Joe – What you did is well intentioned but wrong – let me explain why.
It’s not implied that the MB counselor is the final word it is clearly delineated policy:
The merit badge counselor is absolutely the final word on the badge. It is simply not within the Scoutmaster’s (or any one else’s) authority to withhold a badge once it has been approved by the counselor.
So what do you do when you think that there’s been some kind of irregularity with the way the counselor has preformed? Take your concerns to your district advancement chairman and then let them take care of it.
Why is the policy written this way and why should we follow it to the letter? Someone has to have the final word on a Scout’s performance in merit badge work and the BSA wisely places that responsibility in the hands of the person who should be most qualified to evaluate it – the counselor.

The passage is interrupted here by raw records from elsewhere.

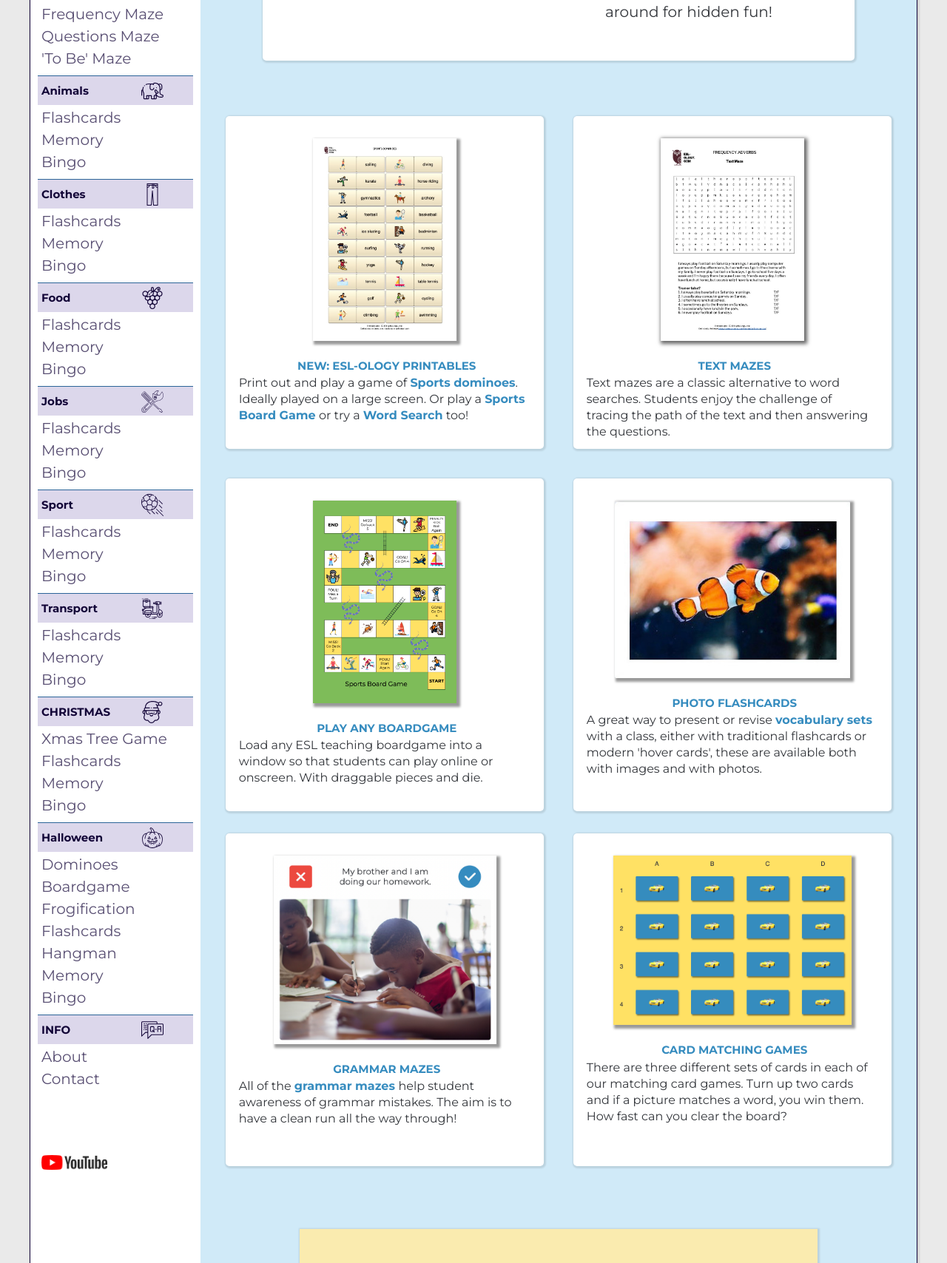
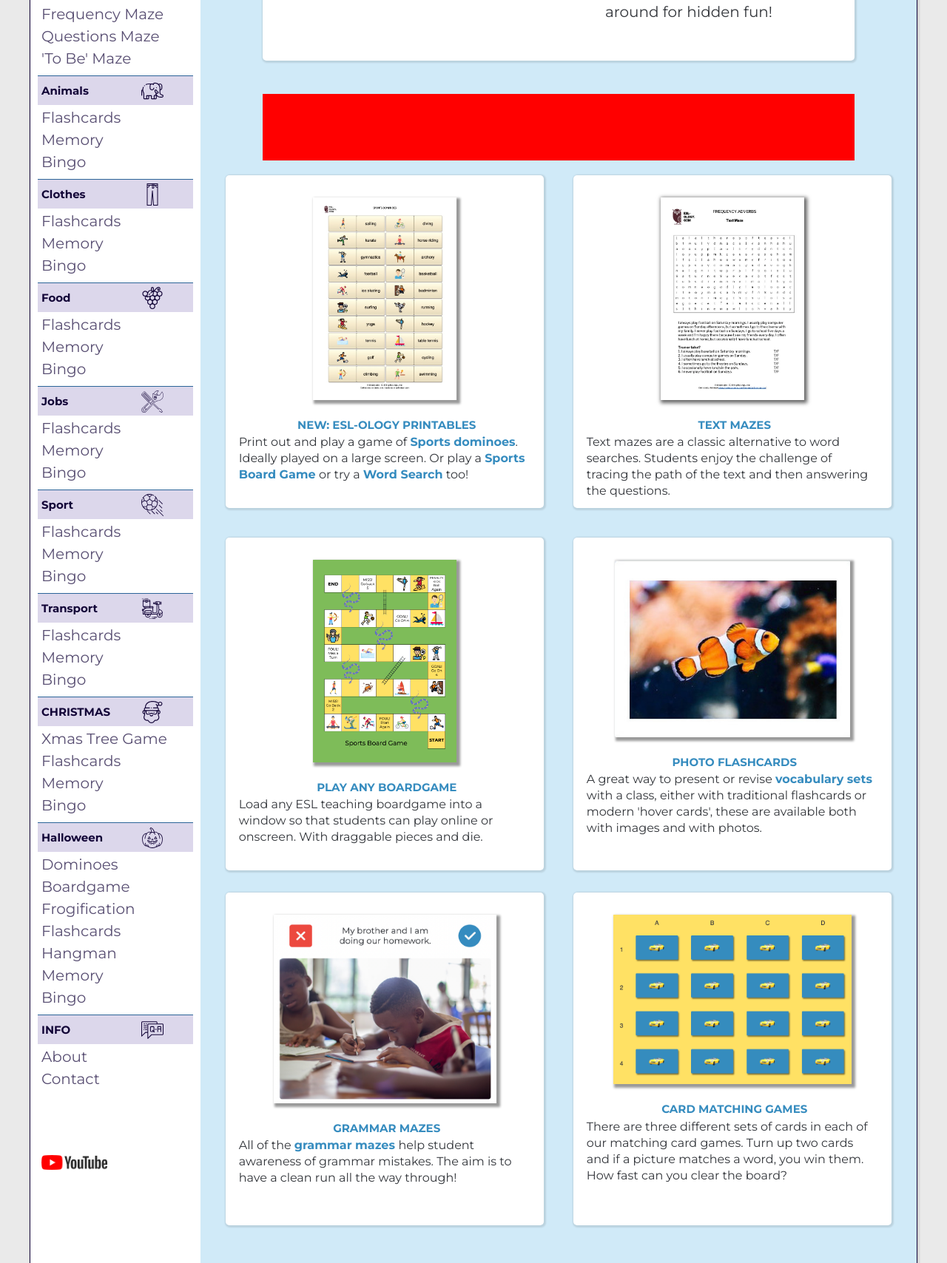
Before and after one commit to Dugsteer/Homepage-UPDATE, a PHP site: page / in a window 1280 px wide. Shown: the part 629-2337 px from the top of the page at 74% size. Run offline with PHP 8.4, Linux system fonts and the light colour scheme.

Commit message:
commit on Smaller Ads

```diff
--- a/css/styles.css
+++ b/css/styles.css
@@ -69,18 +69,33 @@ h4 {
 .sense {
   grid-row: 2/3;
   grid-column: 2/3;
-  width: 100%;
-  padding: 1rem 2rem; }
+  display: flex;
+  align-items: center;
+  justify-content: center; }
   @media only screen and (max-width: 37.5em) {
     .sense {
       grid-row: 2/3;
       grid-column: 1/2; } }
 
+.mainpage_top {
+  width: 320px;
+  height: 100px;
+  background-color: red; }
+
+@media (min-width: 600px) {
+  .mainpage_top {
+    width: 468px;
+    height: 60px; } }
+
+@media (min-width: 800px) {
+  .mainpage_top {
+    width: 800px;
+    height: 90px; } }
+
 .sense-bottom {
   grid-row: 4/5;
   grid-column: 2/3;
-  width: 100%;
-  padding: 1rem 2rem; }
+  background-color: blue; }
   @media only screen and (max-width: 37.5em) {
     .sense-bottom {
       grid-row: 4/5;
@@ -647,7 +662,7 @@ h4 {
   align-items: center;
   background-color: #d0eaf8;
   margin: 0 auto;
-  grid-template-rows: auto auto auto auto auto;
+  grid-template-rows: auto 100px auto auto auto;
   grid-template-columns: 23rem 1fr; }
   @media only screen and (max-width: 75em) {
     .wrapper {
--- a/index.html
+++ b/index.html
@@ -91,10 +91,10 @@
 
     <div id="wrapper" class="wrapper">
 
-<div class="sense">
-<script async src="https://pagead2.googlesyndication.com/pagead/js/adsbygoogle.js"></script>
+
+<!-- <script async src="https://pagead2.googlesyndication.com/pagead/js/adsbygoogle.js"></script>
 <!-- Banner unit -->
-<ins class="adsbygoogle"
+<!-- <ins class="adsbygoogle"
      style="display:block"
      data-ad-client="ca-pub-6192312197226967"
      data-ad-slot="3393588944"
@@ -102,6 +102,18 @@
      data-full-width-responsive="true"></ins>
 <script>
      (adsbygoogle = window.adsbygoogle || []).push({});
+</script> --> -->
+
+<div class="sense">
+</style>
+<script async src="https://pagead2.googlesyndication.com/pagead/js/adsbygoogle.js?client=ca-pub-XXXXXXX11XXX9" crossorigin="anonymous"></script>
+<!-- mainpage_top -->
+<ins class="adsbygoogle mainpage_top"
+     style="display:inline-block"
+     data-ad-client="ca-pub-6192312197226967"
+     data-ad-slot="3393588944"></ins>
+<script>
+(adsbygoogle = window.adsbygoogle || []).push({});
 </script>
 </div>
 
--- a/sass/components/_ads.scss
+++ b/sass/components/_ads.scss
@@ -1,20 +1,39 @@
+// .sense {
+//   grid-row: 2/3;
+//   grid-column: 2/3;
+//   width: 100%;
+
+//   background-color: blue;
+
+
+// }
+
 .sense {
   grid-row: 2/3;
   grid-column: 2/3;
-  width: 100%;
-  padding: 1rem 2rem;
+ display: flex;
+  align-items: center;
+  justify-content: center;
 
-  @media only screen and (max-width: 37.5em) {
+    @media only screen and (max-width: 37.5em) {
     grid-row: 2/3;
     grid-column: 1/2;
   }
 }
 
+.mainpage_top {
+  width: 320px; height: 100px;
+background-color: red
+}
+@media(min-width: 600px) { .mainpage_top { width: 468px; height: 60px; } }
+@media(min-width: 800px) { .mainpage_top { width: 800px; height: 90px; } }
+
 .sense-bottom {
   grid-row: 4/5;
   grid-column: 2/3;
-  width: 100%;
-  padding: 1rem 2rem;
+
+    background-color: blue;
+
 
   @media only screen and (max-width: 37.5em) {
     grid-row: 4/5;
--- a/sass/layout/_wrapper.scss
+++ b/sass/layout/_wrapper.scss
@@ -10,7 +10,7 @@
     background-color: #d0eaf8;
 
     margin: 0 auto;
-    grid-template-rows: auto auto auto auto auto;
+    grid-template-rows: auto 100px auto auto auto;
     grid-template-columns: 23rem 1fr;
 
     @media only screen and (max-width:$bp-largest){
```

If we start personally vetting counselors or the work performed to earn badges we have stepped out of bounds. This is the responsibility of the District and Council Advancement Committee.

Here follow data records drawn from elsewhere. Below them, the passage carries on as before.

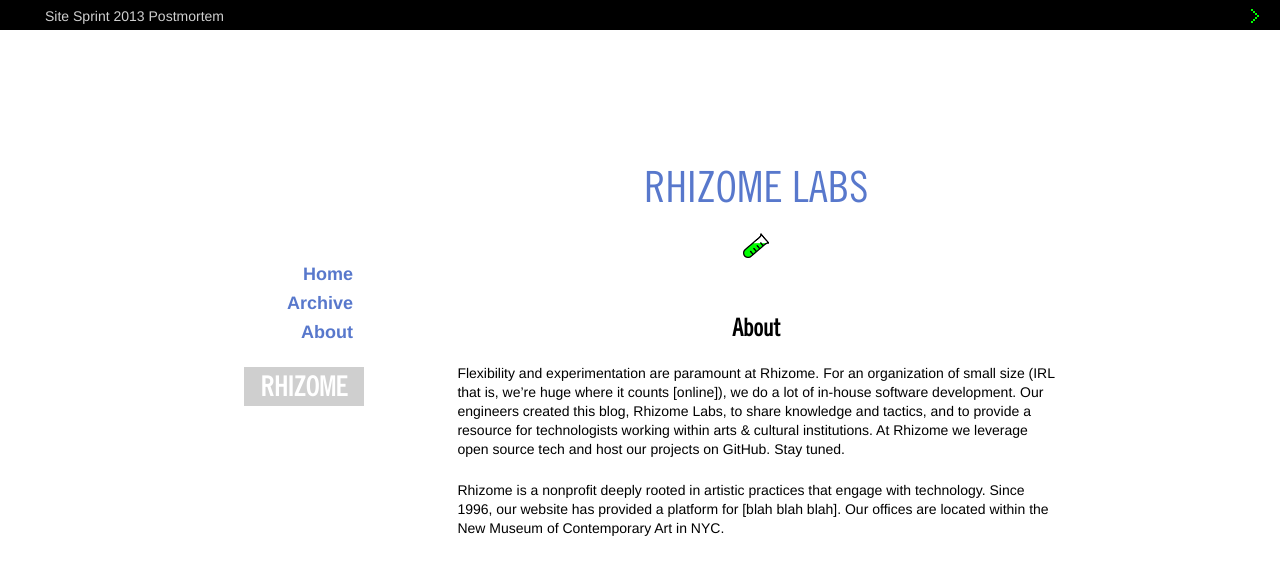
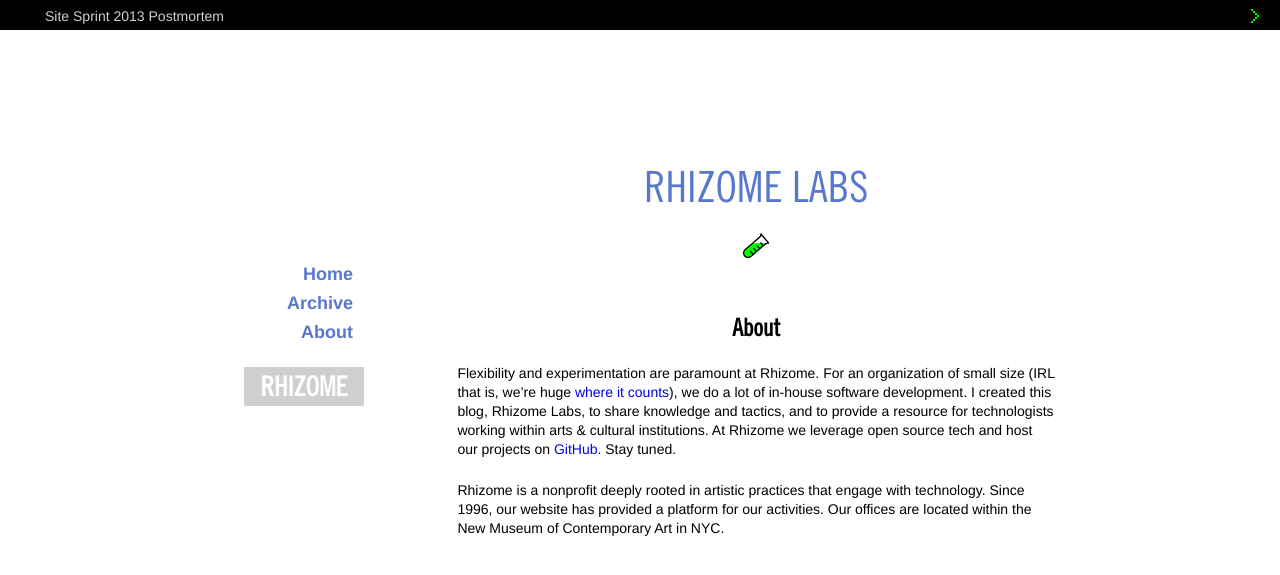
Before and after one commit to rhizomedotorg/rhizomedotorg.github.io, a Jekyll site: the page built from about/index.markdown, in a window 1280 px wide. Shown: the top 575 px of the page. Built offline with Jekyll 4.4.1, drawn with Linux system fonts in a browser that asks for light colours.

Commit message:
Update index.markdown

```diff
--- a/about/index.markdown
+++ b/about/index.markdown
@@ -3,6 +3,6 @@
 title: About
 ---
 
-Flexibility and experimentation are paramount at Rhizome. For an organization of small size (IRL that is, we’re huge where it counts [online]), we do a lot of in-house software development. Our engineers created this blog, Rhizome Labs, to share knowledge and tactics, and to provide a resource for technologists working within arts & cultural institutions. At Rhizome we leverage open source tech and host our projects on GitHub. Stay tuned.
+Flexibility and experimentation are paramount at Rhizome. For an organization of small size (IRL that is, we’re huge [where it counts](http://en.wikipedia.org/wiki/Internet)), we do a lot of in-house software development. I created this blog, Rhizome Labs, to share knowledge and tactics, and to provide a resource for technologists working within arts & cultural institutions. At Rhizome we leverage open source tech and host our projects on [GitHub](https://github.com/rhizomedotorg/). Stay tuned.
 
-Rhizome is a nonprofit deeply rooted in artistic practices that engage with technology. Since 1996, our website has provided a platform for [blah blah blah]. Our offices are located within the New Museum of Contemporary Art in NYC.
+Rhizome is a nonprofit deeply rooted in artistic practices that engage with technology. Since 1996, our website has provided a platform for our activities. Our offices are located within the New Museum of Contemporary Art in NYC.
```
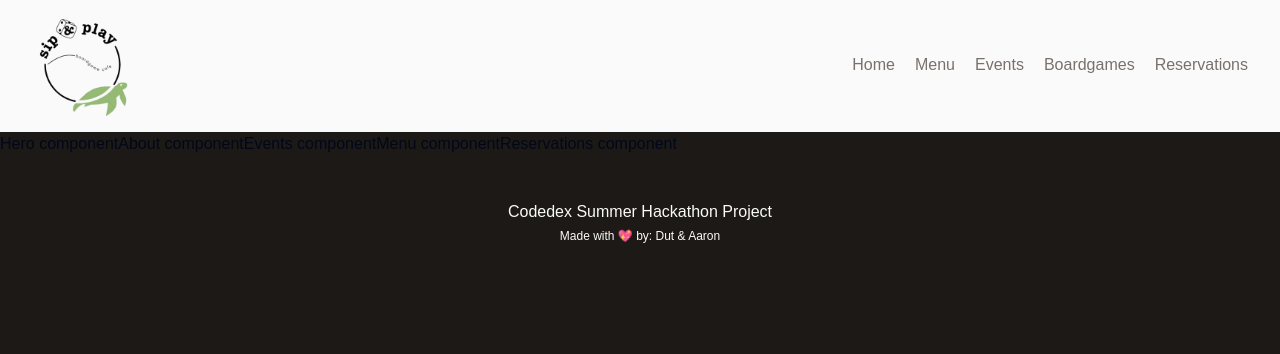
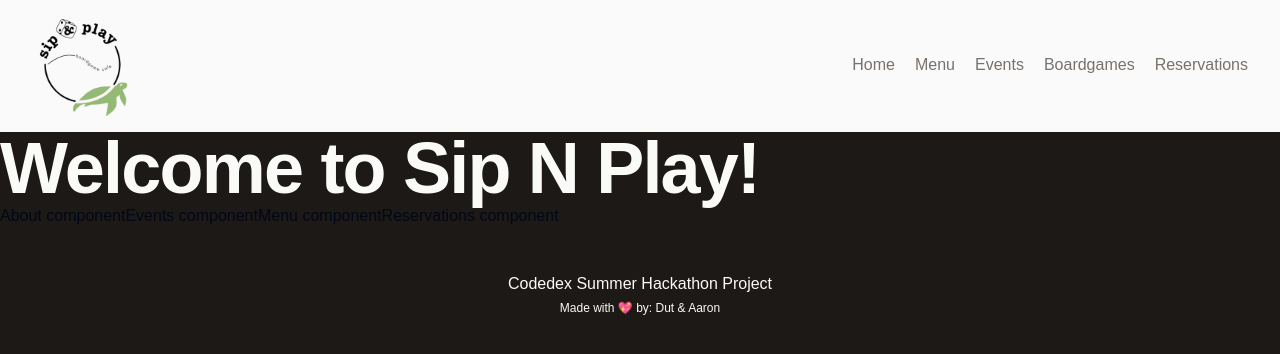
Before and after one commit to latham91/sipnplay, a Next.js app: page / in a window 1280 px wide. Shown: the top 354 px of the page. Built offline with nearby package versions, Linux system fonts and the light colour scheme.

Commit message:
fixes: changed my navbar and footer to the right layout

```diff
--- a/app/(storefront)/layout.jsx
+++ b/app/(storefront)/layout.jsx
@@ -1,7 +1,14 @@
+import Footer from "@/components/storefront/Footer";
+import Navbar from "@/components/storefront/Navbar";
+
 export default function StoreFrontLayout({ children }) {
   return (
     <div>
-      <main>{children}</main>
+      <main>
+        <Navbar />
+        {children}
+        <Footer />
+      </main>
     </div>
   );
 }
--- a/app/layout.jsx
+++ b/app/layout.jsx
@@ -10,11 +10,7 @@ export const metadata = {
 export default function RootLayout({ children }) {
   return (
     <html lang="en">
-      <body>
-        <Navbar />
-        {children}
-        <Footer />
-      </body>
+      <body>{children}</body>
     </html>
   );
 }
--- a/components/storefront/Homepage/Hero.jsx
+++ b/components/storefront/Homepage/Hero.jsx
@@ -1,3 +1,10 @@
+import { Button } from "@/components/ui/button";
+import Link from "next/link";
+
 export default function Hero() {
-  return <>Hero component</>;
+  return (
+    <div>
+      <h1 className="text-stone-50">Welcome to Sip N Play!</h1>
+    </div>
+  );
 }
```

I understand that you feel you were right in doing this, and I can commiserate with your frustration but it does not make what you did right. You were clearly out of bounds on this one.
I wish it were possible to see a show of hands on how many Scoutmasters would sign off an advancement form for an Eagle-required merit badge KNOWING that the requirements were not met.

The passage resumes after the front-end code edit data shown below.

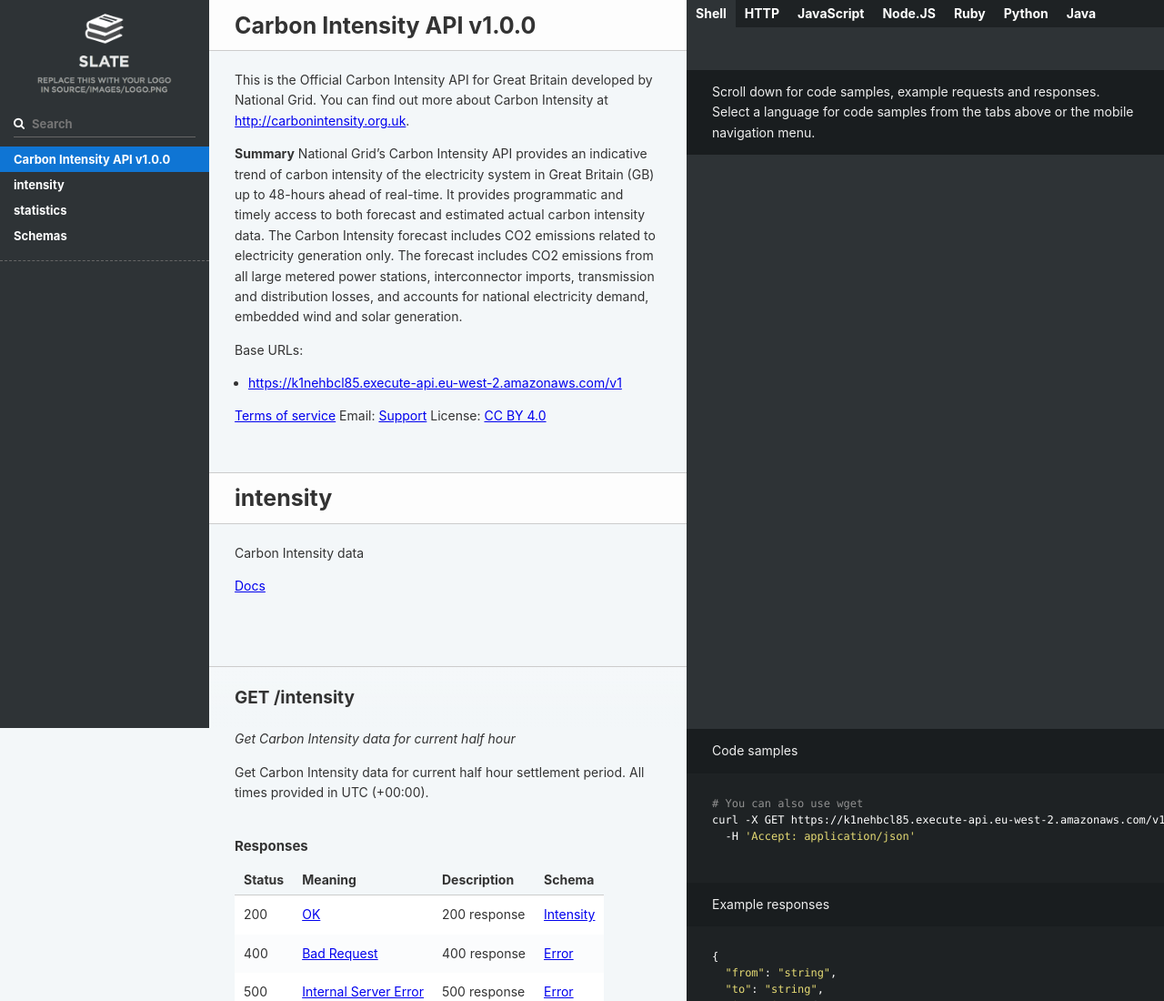
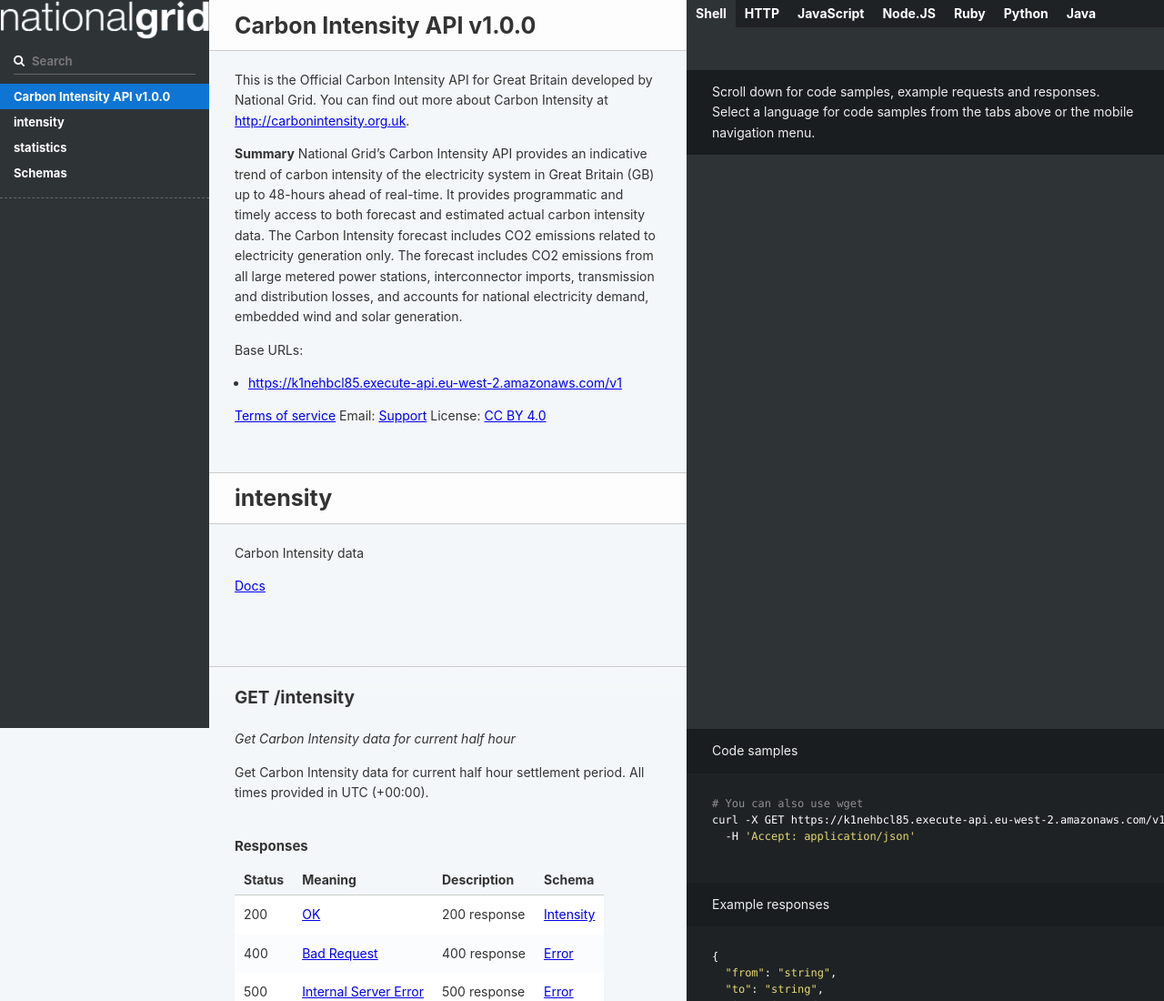
Before and after one commit to carbon-intensity/api-definitions, a plain HTML site: page docs/index.html in a window 1280 px wide. Shown: the top 1100 px of the page at 91% size. Drawn offline with Linux system fonts and the light colour scheme.

Commit message:
Update index.html

```diff
--- a/docs/index.html
+++ b/docs/index.html
@@ -209,7 +209,7 @@
       </span>
     </a>
     <div class="toc-wrapper">
-      <img src="images/logo.png" class="logo" alt="Logo" />
+      <img src="images/1000px-National_Grid.svg.png" class="logo" alt="Logo" />
         <div class="lang-selector">
               <a href="#" data-language-name="shell">Shell</a>
               <a href="#" data-language-name="http">HTTP</a>
```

I hope it is not many.
Clarke Green says
“A merit badge cannot be taken away once it has been earned, provided the counselor is a registered counselor for the merit badge.”
What a Scout does to fulfill a merit badge is not any of your business as a Scoutmaster. If you suspect a problem there’s a way to fix it and refusing to sign something is simply the wrong way to go about it.
I didn’t have a suspicion, I knew that the requirement had not been met. Twice.
Actually, your stance is that there is NOT, in fact, a way to fix it.
It is obvious that you believe a merit badge counselor’s signature is the end of the merit badge process.
A merit badge has NOT been earned if the requirements have not been met, so there was no taking one away.
I believe that is part of the reason that the rank of Eagle Scout is becoming diluted.
I can only hope that there are other scout leaders who want to maintain the integrity of the program for those scouts who really have earned their way.
DWB Sr. says
As a Scoutmaster I use the conference as a means to find out really what WE as adult leaders are doing wrong when trying to help the leadership corp of this Troop. We talk about the things that they had to do to pass the reqs. for that rank, what they would like to do as a troop / patrol or even and more important what they don’t like to do. Retest them that is not the point it is a chance to get to know the boy and how he has grown in each rank.
Allan Green says
Fail a board of review? Not really. Before I was a scoutmaster, I lead a board of review for a first class scout seeking star. Our tradition is to have the scout say the scout oath and law at the offset. He clearly did not know these. I was a bit dumbfounded at this, and gave him every opportunity to recall, figuring that he was just shy. But no, he really did not know them. I don’t know what he had been doing in all those meetings opened with the reciting of the scout oath and law all that time, but I considered this something to deal with. The other adults on the board, not that used to a board of review, were clearly disappointed and wanted something done.
I did not “fail” the kid. I did not even “close” the board of review, but merely “suspended the proceedings” till the next week, so we could all “consider the importance” of scout spirit for scouts at the higher ranks. So the next week we reconvened, and I asked the scout if he wished to try the oath and law again. What do you know, but he recited them perfectly. He had all the star requirements signed off, so we congratulated him on earning the star rank.
I guess he got my message and prepared for this meeting. Would I have failed this scout if he did not learn the words to the Oath and Law? Probably not, but I would have had a talk with the Scoutmaster to have him “stress the importance of these concepts” for the boys as they come up for advancement review.